* _What to work on_: What you return should be the full listing, word for word, without a single image.

* _Record extracts_:
━━━━━━━━━━

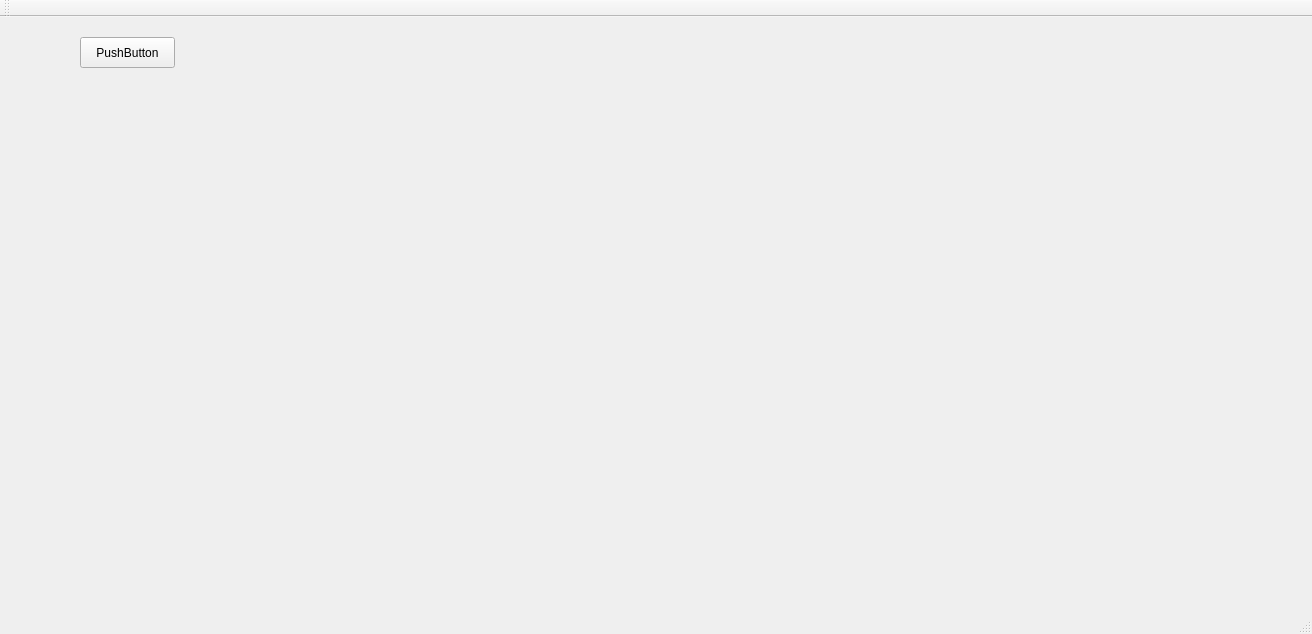
Qt form Forms/mainwindow.ui (nickgalante/CorbeClient) before a commit.
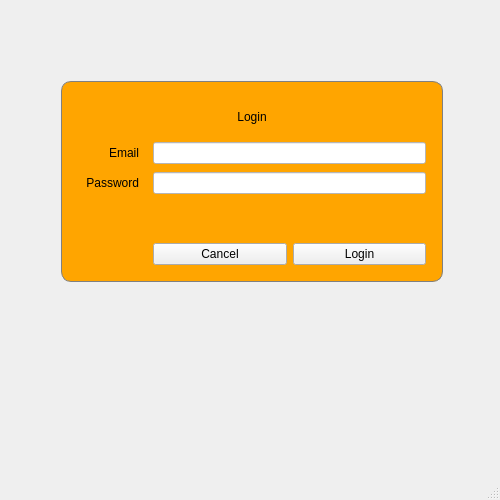
The same form after that commit.

Commit message: Created Folder Structure Login Modal

What changed in the file:
```diff
--- a/Forms/mainwindow.ui
+++ b/Forms/mainwindow.ui
@@ -6,28 +6,220 @@
    <rect>
     <x>0</x>
     <y>0</y>
-    <width>1312</width>
-    <height>634</height>
+    <width>500</width>
+    <height>500</height>
    </rect>
   </property>
+  <property name="minimumSize">
+   <size>
+    <width>500</width>
+    <height>500</height>
+   </size>
+  </property>
+  <property name="maximumSize">
+   <size>
+    <width>500</width>
+    <height>500</height>
+   </size>
+  </property>
   <property name="windowTitle">
    <string>MainWindow</string>
   </property>
   <widget class="QWidget" name="centralWidget">
-   <widget class="QPushButton" name="pushButton">
-    <property name="geometry">
-     <rect>
-      <x>80</x>
-      <y>20</y>
-      <width>95</width>
-      <height>31</height>
-     </rect>
-    </property>
-    <property name="text">
-     <string>PushButton</string>
-    </property>
-   </widget>
+   <property name="enabled">
+    <bool>true</bool>
+   </property>
+   <layout class="QHBoxLayout" name="horizontalLayout_2">
+    <item>
+     <widget class="QStackedWidget" name="stackedWidget">
+      <property name="enabled">
+       <bool>true</bool>
+      </property>
+      <property name="currentIndex">
+       <number>0</number>
+      </property>
+      <widget class="QWidget" name="login">
+       <property name="styleSheet">
+        <string notr="true">
+</string>
+       </property>
+       <widget class="QFrame" name="verticalFrame">
+        <property name="geometry">
+         <rect>
+          <x>50</x>
+          <y>70</y>
+          <width>382</width>
+          <height>201</height>
+         </rect>
+        </property>
+        <property name="layoutDirection">
+         <enum>Qt::LeftToRight</enum>
+        </property>
+        <property name="styleSheet">
+         <string notr="true">QFrame {
+	background: orange;
+}
+QFrame{
+	border-radius: 10px;
+}
+QLineEdit{
+	background-color: white;}
+QFrame{
+	padding: 5px;
+}
+.QFrame{
+	border: 1px solid grey;
+}</string>
+        </property>
+        <property name="frameShape">
+         <enum>QFrame::NoFrame</enum>
+        </property>
+        <layout class="QGridLayout" name="gridLayout">
+         <item row="2" column="1">
+          <widget class="QLineEdit" name="password">
+           <property name="styleSheet">
+            <string notr="true"/>
+           </property>
+           <property name="echoMode">
+            <enum>QLineEdit::Password</enum>
+           </property>
+          </widget>
+         </item>
+         <item row="1" column="0">
+          <widget class="QLabel" name="emailLabel">
+           <property name="text">
+            <string>Email</string>
+           </property>
+           <property name="alignment">
+            <set>Qt::AlignRight|Qt::AlignTrailing|Qt::AlignVCenter</set>
+           </property>
+          </widget>
+         </item>
+         <item row="1" column="1">
+          <widget class="QLineEdit" name="email">
+           <property name="enabled">
+            <bool>true</bool>
+           </property>
+          </widget>
+         </item>
+         <item row="3" column="1">
+          <widget class="QLabel" name="statusLabel">
+           <property name="enabled">
+            <bool>true</bool>
+           </property>
+           <property name="text">
+            <string/>
+           </property>
+           <property name="alignment">
+            <set>Qt::AlignCenter</set>
+           </property>
+          </widget>
+         </item>
+         <item row="2" column="0">
+          <widget class="QLabel" name="passwordLabel">
+           <property name="text">
+            <string>Password</string>
+           </property>
+           <property name="alignment">
+            <set>Qt::AlignRight|Qt::AlignTrailing|Qt::AlignVCenter</set>
+           </property>
+          </widget>
+         </item>
+         <item row="0" column="0" colspan="2" alignment="Qt::AlignHCenter">
+          <widget class="QLabel" name="label">
+           <property name="text">
+            <string>Login</string>
+           </property>
+           <property name="alignment">
+            <set>Qt::AlignCenter</set>
+           </property>
+          </widget>
+         </item>
+         <item row="4" column="1">
+          <layout class="QHBoxLayout" name="horizontalLayout">
+           <item>
+            <widget class="QPushButton" name="cancelButton">
+             <property name="text">
+              <string>Cancel</string>
+             </property>
+            </widget>
+           </item>
+           <item>
+            <widget class="QPushButton" name="loginButton">
+             <property name="text">
+              <string>Login</string>
+             </property>
+            </widget>
+           </item>
+          </layout>
+         </item>
+        </layout>
+       </widget>
+      </widget>
+      <widget class="QWidget" name="page_2">
+       <widget class="QTabWidget" name="tabWidget">
+        <property name="geometry">
+         <rect>
+          <x>10</x>
+          <y>0</y>
+          <width>451</width>
+          <height>411</height>
+         </rect>
+        </property>
+        <property name="currentIndex">
+         <number>0</number>
+        </property>
+        <widget class="QWidget" name="Dashboard">
+         <attribute name="title">
+          <string>Dashboard</string>
+         </attribute>
+         <widget class="QLabel" name="tabStatusLabel">
+          <property name="geometry">
+           <rect>
+            <x>110</x>
+            <y>30</y>
+            <width>211</width>
+            <height>71</height>
+           </rect>
+          </property>
+          <property name="text">
+           <string>TextLabel</string>
+          </property>
+          <property name="alignment">
+           <set>Qt::AlignCenter</set>
+          </property>
+         </widget>
+         <widget class="QPushButton" name="backToLogin">
+          <property name="geometry">
+           <rect>
+            <x>160</x>
+            <y>330</y>
+            <width>113</width>
+            <height>32</height>
+           </rect>
+          </property>
+          <property name="text">
+           <string>Back to Login</string>
+          </property>
+         </widget>
+        </widget>
+        <widget class="QWidget" name="Encrypt">
+         <attribute name="title">
+          <string>Encrypt</string>
+         </attribute>
+        </widget>
+        <widget class="QWidget" name="Decrypt">
+         <attribute name="title">
+          <string>Decrypt</string>
+         </attribute>
+        </widget>
+       </widget>
+      </widget>
+     </widget>
+    </item>
+   </layout>
   </widget>
+  <widget class="QStatusBar" name="statusBar"/>
   <widget class="QMenuBar" name="menuBar">
    <property name="geometry">
     <rect>
@@ -38,15 +230,6 @@
     </rect>
    </property>
   </widget>
-  <widget class="QToolBar" name="mainToolBar">
-   <attribute name="toolBarArea">
-    <enum>TopToolBarArea</enum>
-   </attribute>
-   <attribute name="toolBarBreak">
-    <bool>false</bool>
-   </attribute>
-  </widget>
-  <widget class="QStatusBar" name="statusBar"/>
  </widget>
  <layoutdefault spacing="6" margin="11"/>
  <resources/>
```
Left out of the diff: 4 changed lines with no effect on the pictures. The commit also changes 14 other files.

━━━━━━━━━━

* _Your solution_:
Qt form Forms/mainwindow.ui (nickgalante/CorbeClient) before a commit.
The same form after that commit.

Commit message: Created Folder Structure Login Modal

What changed in the file:
```diff
--- a/Forms/mainwindow.ui
+++ b/Forms/mainwindow.ui
@@ -6,28 +6,220 @@
    <rect>
     <x>0</x>
     <y>0</y>
-    <width>1312</width>
-    <height>634</height>
+    <width>500</width>
+    <height>500</height>
    </rect>
   </property>
+  <property name="minimumSize">
+   <size>
+    <width>500</width>
+    <height>500</height>
+   </size>
+  </property>
+  <property name="maximumSize">
+   <size>
+    <width>500</width>
+    <height>500</height>
+   </size>
+  </property>
   <property name="windowTitle">
    <string>MainWindow</string>
   </property>
   <widget class="QWidget" name="centralWidget">
-   <widget class="QPushButton" name="pushButton">
-    <property name="geometry">
-     <rect>
-      <x>80</x>
-      <y>20</y>
-      <width>95</width>
-      <height>31</height>
-     </rect>
-    </property>
-    <property name="text">
-     <string>PushButton</string>
-    </property>
-   </widget>
+   <property name="enabled">
+    <bool>true</bool>
+   </property>
+   <layout class="QHBoxLayout" name="horizontalLayout_2">
+    <item>
+     <widget class="QStackedWidget" name="stackedWidget">
+      <property name="enabled">
+       <bool>true</bool>
+      </property>
+      <property name="currentIndex">
+       <number>0</number>
+      </property>
+      <widget class="QWidget" name="login">
+       <property name="styleSheet">
+        <string notr="true">
+</string>
+       </property>
+       <widget class="QFrame" name="verticalFrame">
+        <property name="geometry">
+         <rect>
+          <x>50</x>
+          <y>70</y>
+          <width>382</width>
+          <height>201</height>
+         </rect>
+        </property>
+        <property name="layoutDirection">
+         <enum>Qt::LeftToRight</enum>
+        </property>
+        <property name="styleSheet">
+         <string notr="true">QFrame {
+	background: orange;
+}
+QFrame{
+	border-radius: 10px;
+}
+QLineEdit{
+	background-color: white;}
+QFrame{
+	padding: 5px;
+}
+.QFrame{
+	border: 1px solid grey;
+}</string>
+        </property>
+        <property name="frameShape">
+         <enum>QFrame::NoFrame</enum>
+        </property>
+        <layout class="QGridLayout" name="gridLayout">
+         <item row="2" column="1">
+          <widget class="QLineEdit" name="password">
+           <property name="styleSheet">
+            <string notr="true"/>
+           </property>
+           <property name="echoMode">
+            <enum>QLineEdit::Password</enum>
+           </property>
+          </widget>
+         </item>
+         <item row="1" column="0">
+          <widget class="QLabel" name="emailLabel">
+           <property name="text">
+            <string>Email</string>
+           </property>
+           <property name="alignment">
+            <set>Qt::AlignRight|Qt::AlignTrailing|Qt::AlignVCenter</set>
+           </property>
+          </widget>
+         </item>
+         <item row="1" column="1">
+          <widget class="QLineEdit" name="email">
+           <property name="enabled">
+            <bool>true</bool>
+           </property>
+          </widget>
+         </item>
+         <item row="3" column="1">
+          <widget class="QLabel" name="statusLabel">
+           <property name="enabled">
+            <bool>true</bool>
+           </property>
+           <property name="text">
+            <string/>
+           </property>
+           <property name="alignment">
+            <set>Qt::AlignCenter</set>
+           </property>
+          </widget>
+         </item>
+         <item row="2" column="0">
+          <widget class="QLabel" name="passwordLabel">
+           <property name="text">
+            <string>Password</string>
+           </property>
+           <property name="alignment">
+            <set>Qt::AlignRight|Qt::AlignTrailing|Qt::AlignVCenter</set>
+           </property>
+          </widget>
+         </item>
+         <item row="0" column="0" colspan="2" alignment="Qt::AlignHCenter">
+          <widget class="QLabel" name="label">
+           <property name="text">
+            <string>Login</string>
+           </property>
+           <property name="alignment">
+            <set>Qt::AlignCenter</set>
+           </property>
+          </widget>
+         </item>
+         <item row="4" column="1">
+          <layout class="QHBoxLayout" name="horizontalLayout">
+           <item>
+            <widget class="QPushButton" name="cancelButton">
+             <property name="text">
+              <string>Cancel</string>
+             </property>
+            </widget>
+           </item>
+           <item>
+            <widget class="QPushButton" name="loginButton">
+             <property name="text">
+              <string>Login</string>
+             </property>
+            </widget>
+           </item>
+          </layout>
+         </item>
+        </layout>
+       </widget>
+      </widget>
+      <widget class="QWidget" name="page_2">
+       <widget class="QTabWidget" name="tabWidget">
+        <property name="geometry">
+         <rect>
+          <x>10</x>
+          <y>0</y>
+          <width>451</width>
+          <height>411</height>
+         </rect>
+        </property>
+        <property name="currentIndex">
+         <number>0</number>
+        </property>
+        <widget class="QWidget" name="Dashboard">
+         <attribute name="title">
+          <string>Dashboard</string>
+         </attribute>
+         <widget class="QLabel" name="tabStatusLabel">
+          <property name="geometry">
+           <rect>
+            <x>110</x>
+            <y>30</y>
+            <width>211</width>
+            <height>71</height>
+           </rect>
+          </property>
+          <property name="text">
+           <string>TextLabel</string>
+          </property>
+          <property name="alignment">
+           <set>Qt::AlignCenter</set>
+          </property>
+         </widget>
+         <widget class="QPushButton" name="backToLogin">
+          <property name="geometry">
+           <rect>
+            <x>160</x>
+            <y>330</y>
+            <width>113</width>
+            <height>32</height>
+           </rect>
+          </property>
+          <property name="text">
+           <string>Back to Login</string>
+          </property>
+         </widget>
+        </widget>
+        <widget class="QWidget" name="Encrypt">
+         <attribute name="title">
+          <string>Encrypt</string>
+         </attribute>
+        </widget>
+        <widget class="QWidget" name="Decrypt">
+         <attribute name="title">
+          <string>Decrypt</string>
+         </attribute>
+        </widget>
+       </widget>
+      </widget>
+     </widget>
+    </item>
+   </layout>
   </widget>
+  <widget class="QStatusBar" name="statusBar"/>
   <widget class="QMenuBar" name="menuBar">
    <property name="geometry">
     <rect>
@@ -38,15 +230,6 @@
     </rect>
    </property>
   </widget>
-  <widget class="QToolBar" name="mainToolBar">
-   <attribute name="toolBarArea">
-    <enum>TopToolBarArea</enum>
-   </attribute>
-   <attribute name="toolBarBreak">
-    <bool>false</bool>
-   </attribute>
-  </widget>
-  <widget class="QStatusBar" name="statusBar"/>
  </widget>
  <layoutdefault spacing="6" margin="11"/>
  <resources/>
```
Left out of the diff: 4 changed lines with no effect on the pictures. The commit also changes 14 other files.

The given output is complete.